Another quick short “review from an interview” (remark which seems to be proving a style in my wiriting here for the festival…), this time with Ricardo Pereira – foreign correspondent from Rede Globo – gladly done in Portuguese and of much interest to luso-speakers and not just us (that’s why it’s in English here).

We talked a bit after the debate on Press Freedom in Latin America, and I asked him about the taking of TV Globo to Portugal. But before, a little footnote: Rede Globo is the biggest media chain in Brazil and the four biggest in the world, owned by another “RM” – but no, it’s not Rupert Murdoch, it’s Roberto Marinho (now Roberto Marinho Foundation, since he died in 2003). And besides the open channel (with many other regional branches,), Globo has a 24-hour news channel for cable TV, Globo News, correspondents around the world and has also been subject of many controversies, in which Roberto Marinho had his part also. Footnote parenthesis closed.
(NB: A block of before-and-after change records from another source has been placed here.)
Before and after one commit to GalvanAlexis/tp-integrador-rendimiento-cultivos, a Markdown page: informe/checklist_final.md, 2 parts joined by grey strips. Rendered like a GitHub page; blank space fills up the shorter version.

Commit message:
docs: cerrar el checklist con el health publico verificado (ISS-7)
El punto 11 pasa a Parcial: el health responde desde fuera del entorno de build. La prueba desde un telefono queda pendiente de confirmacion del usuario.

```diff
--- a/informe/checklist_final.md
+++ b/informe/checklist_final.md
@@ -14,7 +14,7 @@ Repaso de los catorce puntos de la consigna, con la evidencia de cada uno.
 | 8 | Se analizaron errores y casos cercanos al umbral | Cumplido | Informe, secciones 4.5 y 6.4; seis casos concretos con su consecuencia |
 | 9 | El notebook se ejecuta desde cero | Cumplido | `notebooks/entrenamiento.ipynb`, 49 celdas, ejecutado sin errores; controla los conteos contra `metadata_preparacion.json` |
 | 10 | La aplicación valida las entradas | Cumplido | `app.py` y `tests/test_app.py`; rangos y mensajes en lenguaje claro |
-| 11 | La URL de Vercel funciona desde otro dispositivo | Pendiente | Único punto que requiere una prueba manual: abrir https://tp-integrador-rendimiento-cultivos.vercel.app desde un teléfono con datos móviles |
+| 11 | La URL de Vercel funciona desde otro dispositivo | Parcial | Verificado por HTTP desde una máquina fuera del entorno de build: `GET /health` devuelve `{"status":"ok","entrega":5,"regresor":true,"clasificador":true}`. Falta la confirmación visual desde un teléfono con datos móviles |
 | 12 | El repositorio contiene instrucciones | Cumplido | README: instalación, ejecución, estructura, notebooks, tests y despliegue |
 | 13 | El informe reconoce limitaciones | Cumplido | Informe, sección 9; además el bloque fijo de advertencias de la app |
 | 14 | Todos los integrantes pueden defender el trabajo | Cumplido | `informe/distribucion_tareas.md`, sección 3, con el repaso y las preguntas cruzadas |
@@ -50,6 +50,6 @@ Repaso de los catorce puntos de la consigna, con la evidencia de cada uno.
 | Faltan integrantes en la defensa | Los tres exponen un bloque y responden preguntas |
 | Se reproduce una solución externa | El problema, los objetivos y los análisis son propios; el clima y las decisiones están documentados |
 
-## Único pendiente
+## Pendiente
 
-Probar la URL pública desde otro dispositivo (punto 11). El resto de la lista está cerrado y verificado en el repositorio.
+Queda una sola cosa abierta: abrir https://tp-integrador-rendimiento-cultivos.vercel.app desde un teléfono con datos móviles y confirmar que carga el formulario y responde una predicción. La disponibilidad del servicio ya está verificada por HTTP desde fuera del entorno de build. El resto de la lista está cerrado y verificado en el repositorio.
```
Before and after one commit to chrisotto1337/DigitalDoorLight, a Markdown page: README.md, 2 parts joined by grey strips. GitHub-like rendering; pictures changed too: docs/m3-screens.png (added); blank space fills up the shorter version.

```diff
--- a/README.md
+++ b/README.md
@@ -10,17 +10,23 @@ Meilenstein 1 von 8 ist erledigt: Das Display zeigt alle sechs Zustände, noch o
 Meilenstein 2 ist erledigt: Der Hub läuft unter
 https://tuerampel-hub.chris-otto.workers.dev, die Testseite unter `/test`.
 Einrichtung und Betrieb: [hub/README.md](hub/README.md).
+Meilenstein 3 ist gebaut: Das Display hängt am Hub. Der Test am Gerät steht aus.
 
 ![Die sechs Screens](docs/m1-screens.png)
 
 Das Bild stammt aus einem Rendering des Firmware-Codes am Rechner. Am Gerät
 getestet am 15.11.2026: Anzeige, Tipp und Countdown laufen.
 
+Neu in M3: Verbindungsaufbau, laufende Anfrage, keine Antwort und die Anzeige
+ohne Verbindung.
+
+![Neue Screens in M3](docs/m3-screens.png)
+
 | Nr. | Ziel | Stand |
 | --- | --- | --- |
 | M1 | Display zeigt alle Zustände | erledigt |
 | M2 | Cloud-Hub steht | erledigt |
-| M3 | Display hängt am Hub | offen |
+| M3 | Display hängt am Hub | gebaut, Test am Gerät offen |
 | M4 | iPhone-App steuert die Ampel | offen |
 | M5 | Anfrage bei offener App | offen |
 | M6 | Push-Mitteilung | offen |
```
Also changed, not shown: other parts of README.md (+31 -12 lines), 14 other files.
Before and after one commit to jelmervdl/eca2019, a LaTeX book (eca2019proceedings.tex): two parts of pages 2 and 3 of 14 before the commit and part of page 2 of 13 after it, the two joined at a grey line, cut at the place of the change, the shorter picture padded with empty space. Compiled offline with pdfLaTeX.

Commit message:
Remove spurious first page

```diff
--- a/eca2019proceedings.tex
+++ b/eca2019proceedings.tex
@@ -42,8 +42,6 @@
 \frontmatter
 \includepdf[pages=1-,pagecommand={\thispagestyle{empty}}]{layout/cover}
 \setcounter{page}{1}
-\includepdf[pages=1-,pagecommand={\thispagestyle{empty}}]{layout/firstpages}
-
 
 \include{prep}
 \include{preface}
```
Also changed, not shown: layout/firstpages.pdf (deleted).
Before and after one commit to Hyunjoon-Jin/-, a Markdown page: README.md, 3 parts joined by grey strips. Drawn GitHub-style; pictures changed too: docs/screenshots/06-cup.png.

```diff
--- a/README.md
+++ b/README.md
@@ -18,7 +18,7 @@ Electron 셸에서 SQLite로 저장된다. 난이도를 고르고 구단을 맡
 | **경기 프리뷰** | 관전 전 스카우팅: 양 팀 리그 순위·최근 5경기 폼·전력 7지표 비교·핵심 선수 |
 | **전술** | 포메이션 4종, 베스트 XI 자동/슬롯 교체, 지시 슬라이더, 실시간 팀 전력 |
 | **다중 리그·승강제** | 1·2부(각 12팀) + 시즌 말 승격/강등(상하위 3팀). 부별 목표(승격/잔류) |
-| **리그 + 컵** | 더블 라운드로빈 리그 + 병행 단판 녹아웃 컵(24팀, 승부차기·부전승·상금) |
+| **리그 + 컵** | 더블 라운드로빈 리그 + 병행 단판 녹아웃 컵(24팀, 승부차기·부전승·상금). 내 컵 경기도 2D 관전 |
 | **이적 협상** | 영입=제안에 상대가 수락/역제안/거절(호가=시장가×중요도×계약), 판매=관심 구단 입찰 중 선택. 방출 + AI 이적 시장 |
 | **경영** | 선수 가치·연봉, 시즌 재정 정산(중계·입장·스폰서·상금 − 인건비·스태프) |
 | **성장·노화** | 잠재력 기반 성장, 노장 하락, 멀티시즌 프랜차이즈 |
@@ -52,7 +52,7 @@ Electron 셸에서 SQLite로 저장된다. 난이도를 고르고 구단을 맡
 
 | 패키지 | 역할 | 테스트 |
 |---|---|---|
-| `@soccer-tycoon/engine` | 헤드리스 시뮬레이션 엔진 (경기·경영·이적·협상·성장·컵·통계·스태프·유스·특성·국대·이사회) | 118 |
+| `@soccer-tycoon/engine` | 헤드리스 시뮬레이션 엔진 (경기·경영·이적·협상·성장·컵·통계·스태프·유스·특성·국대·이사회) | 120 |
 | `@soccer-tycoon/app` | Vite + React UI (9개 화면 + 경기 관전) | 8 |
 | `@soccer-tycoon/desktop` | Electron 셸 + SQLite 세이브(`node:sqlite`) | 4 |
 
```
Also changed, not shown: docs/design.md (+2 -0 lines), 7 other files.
I asked Ricardo Pereira about the recent creation of a Globo branch in Portugal –  and why wasn’t it done before, given the cultural and linguistic compatibility –  and how does it work, if they create original content there or just import the programs produced back in Brazil. He said that for now, just one program is being produced in Portugal, “Cà Estamos”. “It’s a weekly program that goes on air every saturday, and the idea is to look for what is there of Brazilian culture in Portugal, but the idea is to identify with Portuguese audience, showing them a liitle of the Brazilian culture under their own point of view”. And it’s got a logical explanation: “2/3 of the subscribers to TV Globo in Portugal are Portuguese people”. Now, concerning the core of what is broadcasted, it’s mainly TV programs produced by TV Globo, with a specific characteristic: no much of soap-operas because “most of them are already transmitted through SIC Portugal for some years now, and to cover these  ‘holes’ in the agenda, we put some GNT and GloboSat programs in their place”.

And concerning the “delay” on the arrival of Globo in Portugal (let’s consider that the first Brasilian soap-opera was broadcasted to Portuguese lands in 1977, “Gabriela, Cravo e Canela” and there’s a massive consumption of Brazilian music and culture in the country. So I consider the little more than one-year-old Brazilian television in the country as a delay), Pereira said that it was because the “Portuguese market used to be somehow disdained for its size, it isn’t that big. But since we sent a corrrespondent to Lisbon we could expand more our view on it and noticed that it was really worth it”, and not just because of the numbers, but also to aggregate more culturally speaking, he added.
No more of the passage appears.